Pat Flaherty and David Wooten in The Clouds Genesius Guild's season-ender opens with a visual gag so wonderfully surprising that I wouldn't dream of describing it, and closes with a slapstick chase so wonderfully goofy that I couldn't describe it if I wanted to.

Andrea Braddy (masked) and ensemble members in Electra As the organization's annual Greek dramas always do, Genesius Guild's presentation of Electra begins with a processional. During this preamble, the cast members, accompanied by a majestic anthem, slowly make their way across the Lincoln Park stage, and those who'll be wearing the traditional headpieces of the period carry them at waist level, giving us an early peek at Ellen Dixon's costumes, Earl Strupp's masks, and, for the last time before the curtain call, the performers' faces. (Only the play's choral figures remain unmasked throughout the production.) It's a lovely touch, as reassuringly familiar as Genesius Guild's nightly T-shirt giveaway and the shrieking from the children playing on the neighboring swing sets.

Boib Hanske, Patti Flaherty, and James J. Loula in Medea Euripides' Medea, the title character of the Greek drama currently being produced in Rock Island's Lincoln Park, is a vengeful sorceress who - after discovering the unfaithfulness of her lover, Jason - kills Jason's wife, the king of Corinth, and, in her most monstrous act, her two young sons. And while I'm not sure what it says about me, I may have had more sheer fun at this Genesius Guild endeavor than at any other I've seen over the past two years. With superior direction by Peggy Hanske, this Medea is a vibrantly dramatic, unexpectedly funny, and completely accessible version of the classic tale, and it's the most consistently well-acted Genesius Guild production I've yet seen.

Greek drama is designed to make audiences think and feel, and while I'm not sure I did much of either at the Saturday-night performances in Rock Island's Lincoln Park, I sure did grin a lot.

Chris Hicks, Bryan Woods, and Rae Mary Regardless of style or genre, entertaining theatre has a way of putting audiences in great moods - I've personally smiled through well-staged productions of such varied, inherently tragic shows as Death of a Salesman and A Streetcar Named Desire and Hedda Gabler. And despite their seriousness, Genesius Guild's Seven Against Thebes and Antigone were a terrific time; the shows may not have had the knockabout power you hope for from Greek drama, but they certainly were enjoyable.

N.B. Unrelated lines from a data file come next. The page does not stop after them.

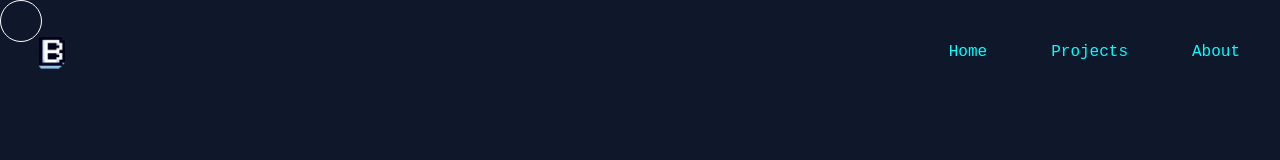
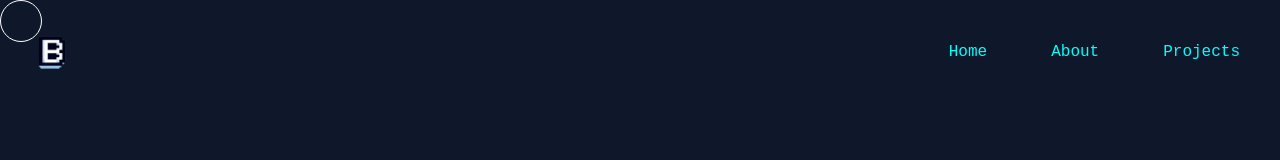
Before and after one commit to patel-bhumit/Portfolio-2024, a React (Create React App) app: page / in a window 1280 px wide. Shown: the top 160 px of the page. Built offline with nearby package versions, Linux system fonts and the light colour scheme; the HTML template or start-up script is replaced by a standard one; a web font is replaced by a local one.

Commit message:
fixed performence issues and added links in navbar

```diff
--- a/package.json
+++ b/package.json
@@ -16,7 +16,8 @@
     "framer-motion": "^11.0.3",
     "react": "^18.2.0",
     "react-dom": "^18.2.0",
-    "react-scripts": "5.0.1",
+    "react-router-dom": "^6.22.0",
+    "react-scripts": "^5.0.1",
     "react-three-fiber": "^6.0.13",
     "tailwind-merge": "^2.2.1",
     "tailwindcss-animate": "^1.0.7",
--- a/src/App.js
+++ b/src/App.js
@@ -6,8 +6,8 @@ import { motion } from "framer-motion"
 import { useEffect, useState } from 'react';
 import Projects from './layouts/Projects/Projects';
 import Social from './components/Socials/Social';
-import svg1 from "./asset/linkedin.svg"
-import svg2 from "./asset/github.svg"
+import svg1 from "./asset/linkedin.svg";
+import svg2 from "./asset/github.svg";
 
 const Socials = [
     {
@@ -58,14 +58,14 @@ function App() {
   return (
     <div className='flex flex-row bg-slate-900'>
       <Social/>
-      <motion.div className='hidden lg:block circle transform-gpu'
+      <motion.div className='hidden lg:block circle'
        variants={variants}
        animate="default"
        transition={{type: "tween" }}
       />
 
 
-      <div className='flex flex-col w-full font '>
+      <section className='flex flex-col w-full font '>
         <div className='h-screen'>
           <Navbar/>
           <Home
@@ -89,7 +89,7 @@ function App() {
               <a href="mailto:bhumit667@gmail.com" className="flex justify-center pb-2 lg:hidden">bhumit667@gmail.com</a>
             <p className='flex w-full justify-center pb-5'>&copy; 2024 Bhumit. All rights reserved.</p>
           </footer>
-      </div>
+      </section>
     </div>
   );
 }
--- a/src/components/Navbar/navbar.js
+++ b/src/components/Navbar/navbar.js
@@ -1,13 +1,12 @@
 import './navbar.css';
-import logo from '..//..//asset/logo-white.png'
-import { useState } from 'react';
+import logo from '..//..//asset/logo-white.png';
 import { motion } from 'framer-motion';
 
 const navItems = [
-    "Home",
-    "Projects",
-    "About",
-]
+    { name: "Home", id: "home" },
+    { name: "About", id: "about" },
+    { name: "Projects", id: "projects" }
+];
 
 
 
@@ -18,19 +17,13 @@ function NavbarItem() {
         animate={{ y: 0, opacity: 1}}
         transition={{ type: 'spring', stiffness: 50, duration: 1, ease: "easeInOut", bounce: 0.5 }}
         className='flex justify-between'>
-            <img className='h-14 items-center m-6' src={logo}/>
+            <img className='h-14 items-center m-6' src={logo} alt='logo'/>
             <ul className='flex items-center m-10'>
-            {navItems.map((Item, index) => {
+            {navItems.map((item, index) => {
                 return(
-                <li key={index} href={`#${Item}`}
-                className="relative text-base w-fit block after:block after:content-['']
-                after:absolute after:h-[3px] after:bg-cyan-500 after:w-full after:scale-x-0
-                after:hover:scale-x-100 after:transition after:duration-300 after:origin-center
-                ml-16
-                "
-                >
-                    {Item}
-                </li>
+                    <li key={index} className="relative text-base w-fit block after:block after:content-[''] after:absolute after:h-[3px] after:bg-cyan-500 after:w-full after:scale-x-0 after:hover:scale-x-100 after:transition after:duration-300 after:origin-center ml-16">
+                        <a href={`#${item.id}`} className="hover:text-cyan-500">{item.name}</a>
+                    </li>
                 )
             })}
             </ul>
--- a/src/layouts/About/about.js
+++ b/src/layouts/About/about.js
@@ -13,23 +13,25 @@ const technologies = ["C/C++", "C#", "JavaScript", "Ract.JS", ".NET Framewok", "
 
 function AboutSection() {
     const ref = useRef(null);
-    const inView = useInView(ref, {once: true});
+    const inView = useInView(ref);
 
     return(
         <motion.div
         ref={ref}
-        initial={{ scale: 0, x: 100, opacity: 0}}
-        animate={{ scale: inView ? 1 : 0, x: inView ? 0 : 100, opacity: inView ? 1 : 0}}
-        transition={{ type: 'spring', stiffness: 50, duration: 1, ease: "easeInOut", bounce: 0.5 }}
-        id='about' className='flex flex-col h-max lg:h-screen justify-center items-center'>
+                initial={{ opacity: 0, x: -100}}
+                animate={{ opacity: inView ? 1 : 0, x: inView ? 0 : -100}}
+                transition={{ type: 'tween', duration: 0.5}}
+                id='about' className='flex flex-col h-max lg:h-screen justify-center items-center transform-gpu mt-20'>
                 <h2 className="text-center text-3xl font-bold">About</h2><div className='w-fit h-1 fill-cyan-500' />
-                <div className='flex flex-col lg:flex-row w-full sm:w-4/5 md:w-4/5 lg:w-4/5  p-9'>
+                <div
+                className='flex flex-col lg:flex-row w-full sm:w-3/5 md:w-3/5 lg:w-3/5  p-9'>
                     <div className='pr-0 lg:pr-10'>
                     {aboutData.map((data, index) => {
                         return (
-                            <div>
+                            <div
+                            >
                                 <p className='text-xs md:text-lg ' key={index}>{data}</p><br/>
-                        </div>
+                            </div>
                         );
                     })
                     }
@@ -41,7 +43,7 @@ function AboutSection() {
                         })}
                     </ul>
                     </div>
-                <img src={image} alt="Bhumit Patel" className='w-3/5 h-3/5 md:w-2/4 md:h-2/4 lg:w-2/5 lg:h-2/4 mt-5 rounded-sm self-center'/>
+                    <img src={image} alt="Bhumit Patel" className='w-3/5 h-3/5 md:w-2/4 md:h-2/4  lg:size-72 mt-5 rounded-sm self-center'/>
                 </div>
         </motion.div>
     )
--- a/src/layouts/Projects/Projects.js
+++ b/src/layouts/Projects/Projects.js
@@ -45,7 +45,7 @@ function ProjectCards() {
 
 function ProjectCard({ project }) {
     const ref = useRef(null);
-    const inView = useInView(ref, {once: true});
+    const inView = useInView(ref);
 
     return (
         <motion.div
@@ -76,7 +76,7 @@ function ProjectCard({ project }) {
 
 function Projects() {
     return (
-        <div>
+        <div id='projects'>
             <ProjectCards/>
         </div>
     );
```
Also changed, not shown: 1 other file (tests, documents, lock files or other folders).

Saturday's opening-night production of Aristophanes' The Knights, which closes Genesius Guild's summer season and runs through this weekend, began with a few words from Guild founder - and uncredited Knights scribe - Don Wooten, and it's hard to imagine the evening commencing on a more charming note.

In this weather, I pity the actors in Genesius Guild's production of Macbeth. In addition to the fact they're on stage wearing three layers of clothing and toting swords, shows are performed at Rock Island's Lincoln Park outdoor theatre, which draws little breeze, lots of bugs, and, of course, heat. Though these aren't ideal conditions for actors, or for audience members, people willing to brave the heat for three hours and put on the bug spray will be more than pleased to see an incredibly well-done yet traditional version of one of Shakespeare's great tragedies.

It's not often that a main character dies more than five times during the course of a story. Or that a young man proposes to an 80-year-old woman. But Harold & Maude at Playcrafters Barn Theatre combines this unusual story with exceptional acting and achieves two hours of genuine laughter, and an appreciation for life and art. Colin Higgins' play is a lighthearted piece in which the lead characters come to terms with death and love.